        Citrus reticulata

English Meaning

A shrub or small tree having flattened globose fruit with very sweet aromatic pulp and thin yellow-orange to flame-orange rind that is loose and easily removed; native to southeastern Asia.  The word “citrus” originated with the Romans as it was used to refer to plants that possessed a scent.

mandarin orange photo taken by myself

The Citrus reticulata tree generally has thorns and thin twigs with wide, dark green, shiny leaves that are alternately arranged.  Its flowers bloom either singly or in a small group in the leaf axils.  Its fruit, known commonly as the mandarine or tangerine, is bright orange when ripe and oblate.  The mandarin is considered to be a hesperidium, which is a type of berry or fleshy, multiseeded fruit.  The outer shell of the mandarin is leathery and the inside of the peel is more spongy and light in color.  This part, which can also be referred to as the “rind”, has many glands which contain aromatic oils.  These oils are what gives the fruit its strong scent.  When peeled, it is found to be segmented and contains pointed seeds inside which are sometimes referred to as “pips”.


Domain: Eukarya

Kingdom: Plantae 

Subkingdom: Tracheobionta 

Superdivision: Spermatophyta 

Division: Magnoliophyta

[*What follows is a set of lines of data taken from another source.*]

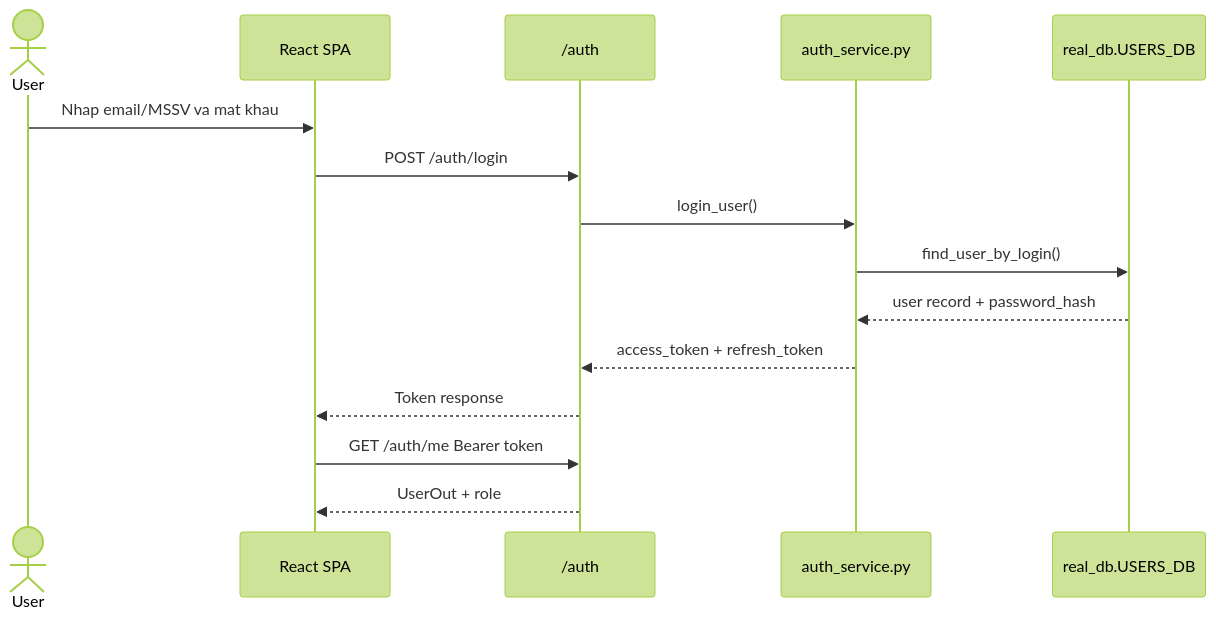
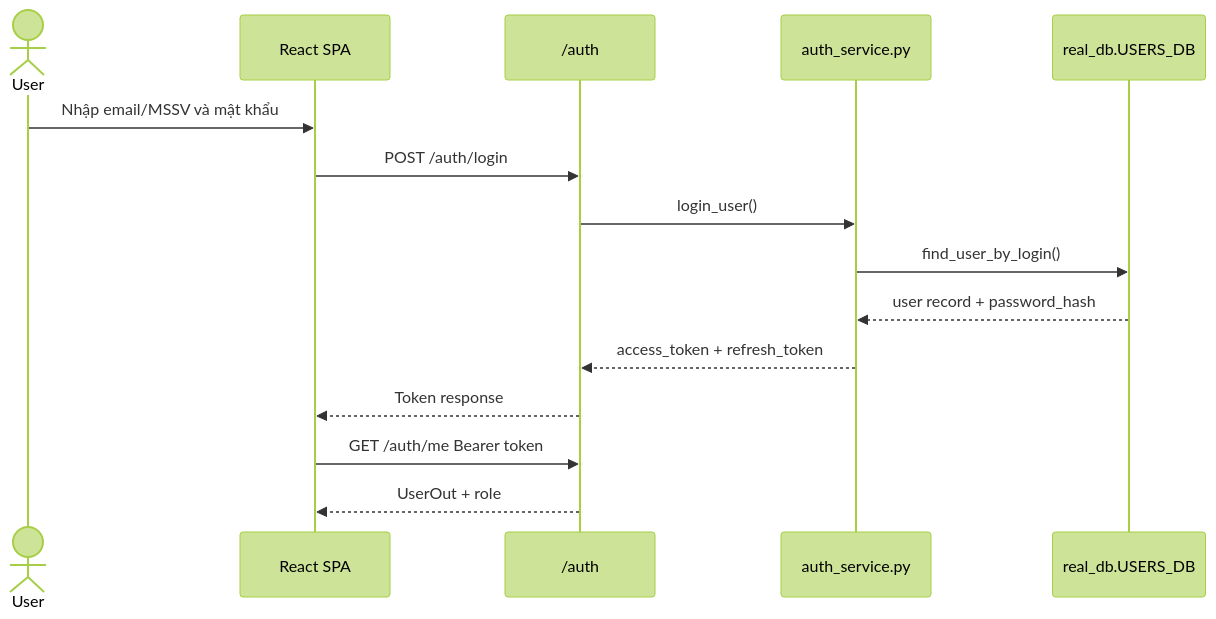
Before and after one commit to mangcutxinh/Smart-GPA: the third of 8 diagrams in proposal.md, drawn with Mermaid (forest theme). The commit also changed other lines of this file, not shown here.

````diff
--- a/proposal.md
+++ b/proposal.md
@@ -190,18 +190,18 @@
 ```mermaid
 sequenceDiagram
     actor User
     participant FE as React SPA
     participant Auth as /auth
     participant AuthSvc as auth_service.py
     participant DB as real_db.USERS_DB
 
-    User->>FE: Nhap email/MSSV va mat khau
+    User->>FE: Nhập email/MSSV và mật khẩu
     FE->>Auth: POST /auth/login
     Auth->>AuthSvc: login_user()
     AuthSvc->>DB: find_user_by_login()
     DB-->>AuthSvc: user record + password_hash
     AuthSvc-->>Auth: access_token + refresh_token
     Auth-->>FE: Token response
     FE->>Auth: GET /auth/me Bearer token
     Auth-->>FE: UserOut + role
 ```
````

Class: Magnoliopsida 

Subclass: Rosidae

Order: Sapindales

Family: Rutaceae

Genus:  Citrus L.

Species:  Citrus reticulata


Domain: Eukarya

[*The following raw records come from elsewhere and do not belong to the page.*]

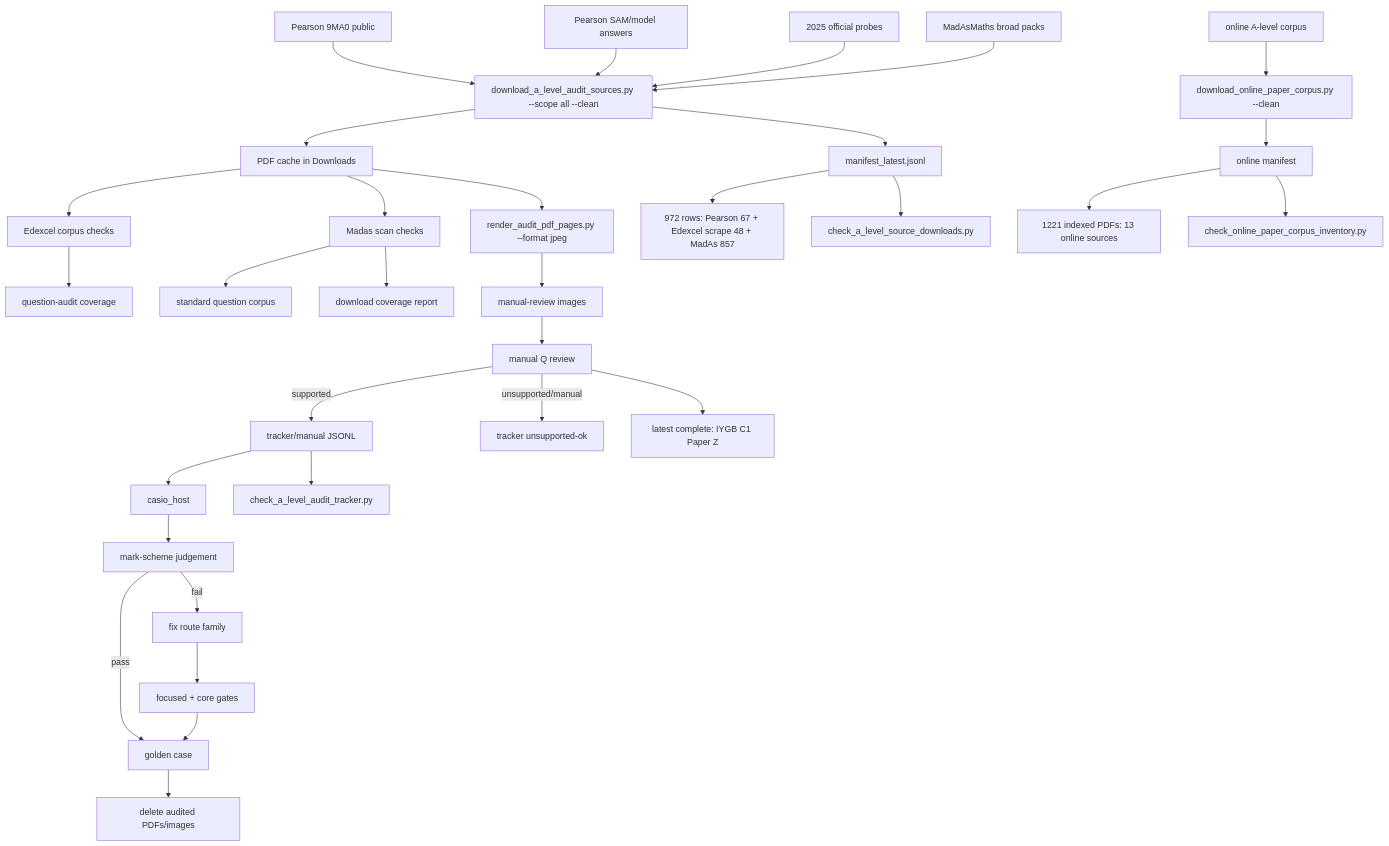
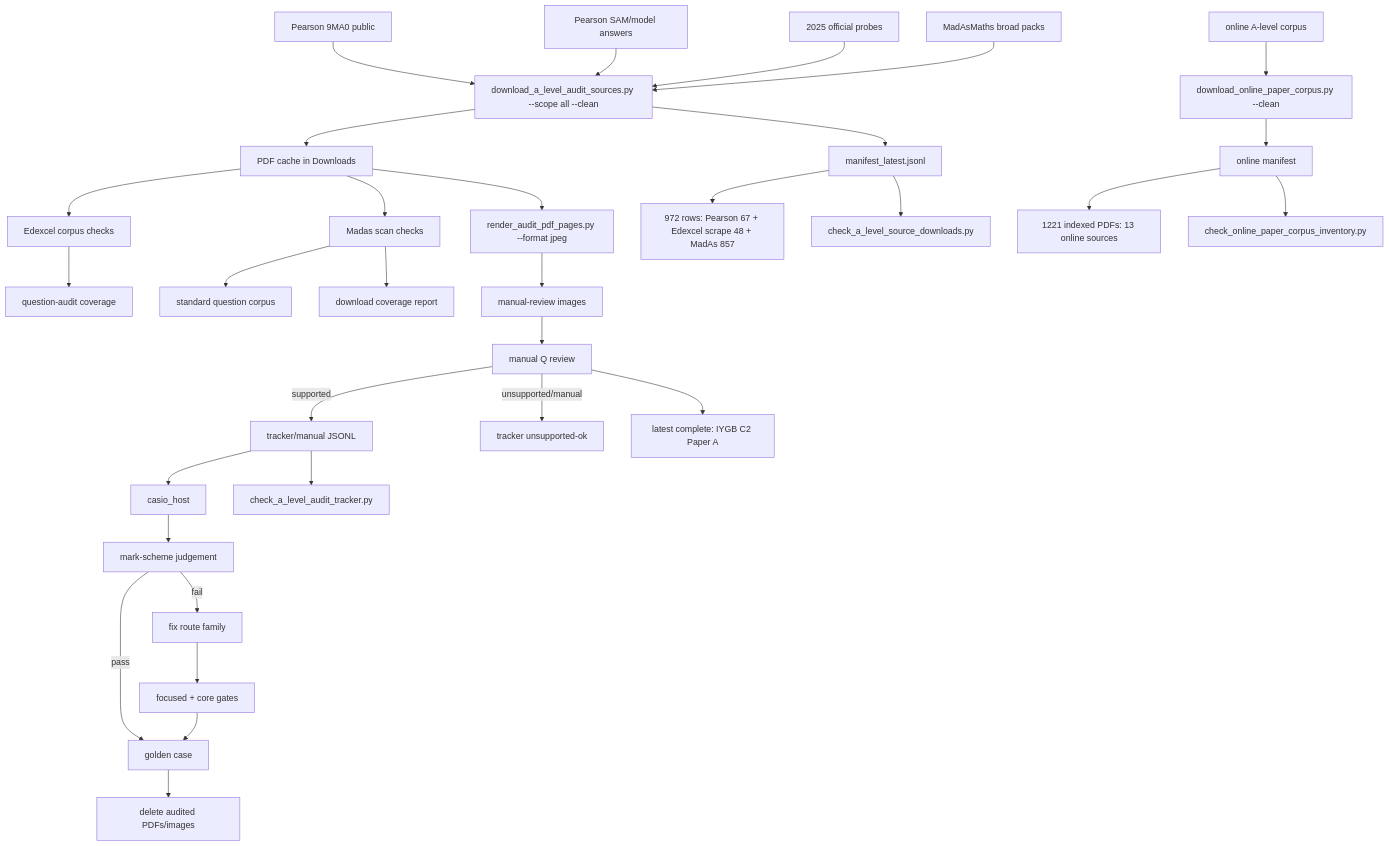
The diagram in c++/tools/golden/a_level_audit_graph.md (james8464/notes-addin-casio-fx-cg50), drawn with Mermaid before and after one commit. The commit also changed other lines of this file and 2 other files, not shown here.

Commit message:
Audit IYGB C2 Paper A

````diff
--- a/c++/tools/golden/a_level_audit_graph.md
+++ b/c++/tools/golden/a_level_audit_graph.md
@@ -3,34 +3,34 @@
 ```mermaid
 graph TD
   E1["Pearson 9MA0 public"] --> D["download_a_level_audit_sources.py --scope all --clean"]
   E2["Pearson SAM/model answers"] --> D
   E3["2025 official probes"] --> D
   M1["MadAsMaths broad packs"] --> D
   O1["online A-level corpus"] --> OD["download_online_paper_corpus.py --clean"]
   D --> P["PDF cache in Downloads"]
   D --> X["manifest_latest.jsonl"]
   OD --> OX["online manifest"]
   X --> XC["972 rows: Pearson 67 + Edexcel scrape 48 + MadAs 857"]
   OX --> OC["1221 indexed PDFs: 13 online sources"]
   X --> V["check_a_level_source_downloads.py"]
   OX --> OV["check_online_paper_corpus_inventory.py"]
   P --> E["Edexcel corpus checks"]
   E --> EQ["question-audit coverage"]
   P --> S["Madas scan checks"]
   S --> M["standard question corpus"]
   S --> MC["download coverage report"]
   P --> R["render_audit_pdf_pages.py --format jpeg"]
   R --> I["manual-review images"]
   I --> Q["manual Q review"]
   Q -->|supported| J["tracker/manual JSONL"]
   Q -->|unsupported/manual| U["tracker unsupported-ok"]
   J --> H["casio_host"]
   J --> K["check_a_level_audit_tracker.py"]
   H --> C["mark-scheme judgement"]
   C -->|pass| G["golden case"]
   C -->|fail| F["fix route family"]
   F --> T["focused + core gates"]
   T --> G
   G --> Z["delete audited PDFs/images"]
-  Q --> Qt["latest complete: IYGB C1 Paper Z"]
+  Q --> Qt["latest complete: IYGB C2 Paper A"]
 ```
````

    Citrus reticulata belong to the Eukarya domain because all of its plants are eukaryotic, meaning they are organisms containing cells with a nucleus, their cells are organized into complex structures enclosed within membranes, and resemble all of the other features of eukaryotes. 


It originated in China and Japan in the 16th century where it was grown in large quantities.  In the 19th century, it was brought to Europe as one of the last citrus fruits.  England introduced the mandarin to the Mediterranean region in the 19th century as well.  Italy took this citrus tree and introduced it to the new world, in specific, New Orleans, in the mid 1800s.  It was not until the early 1900s that commercial production of the mandarin began to become popular.  

mandarin oranges (Wikimedia Commons)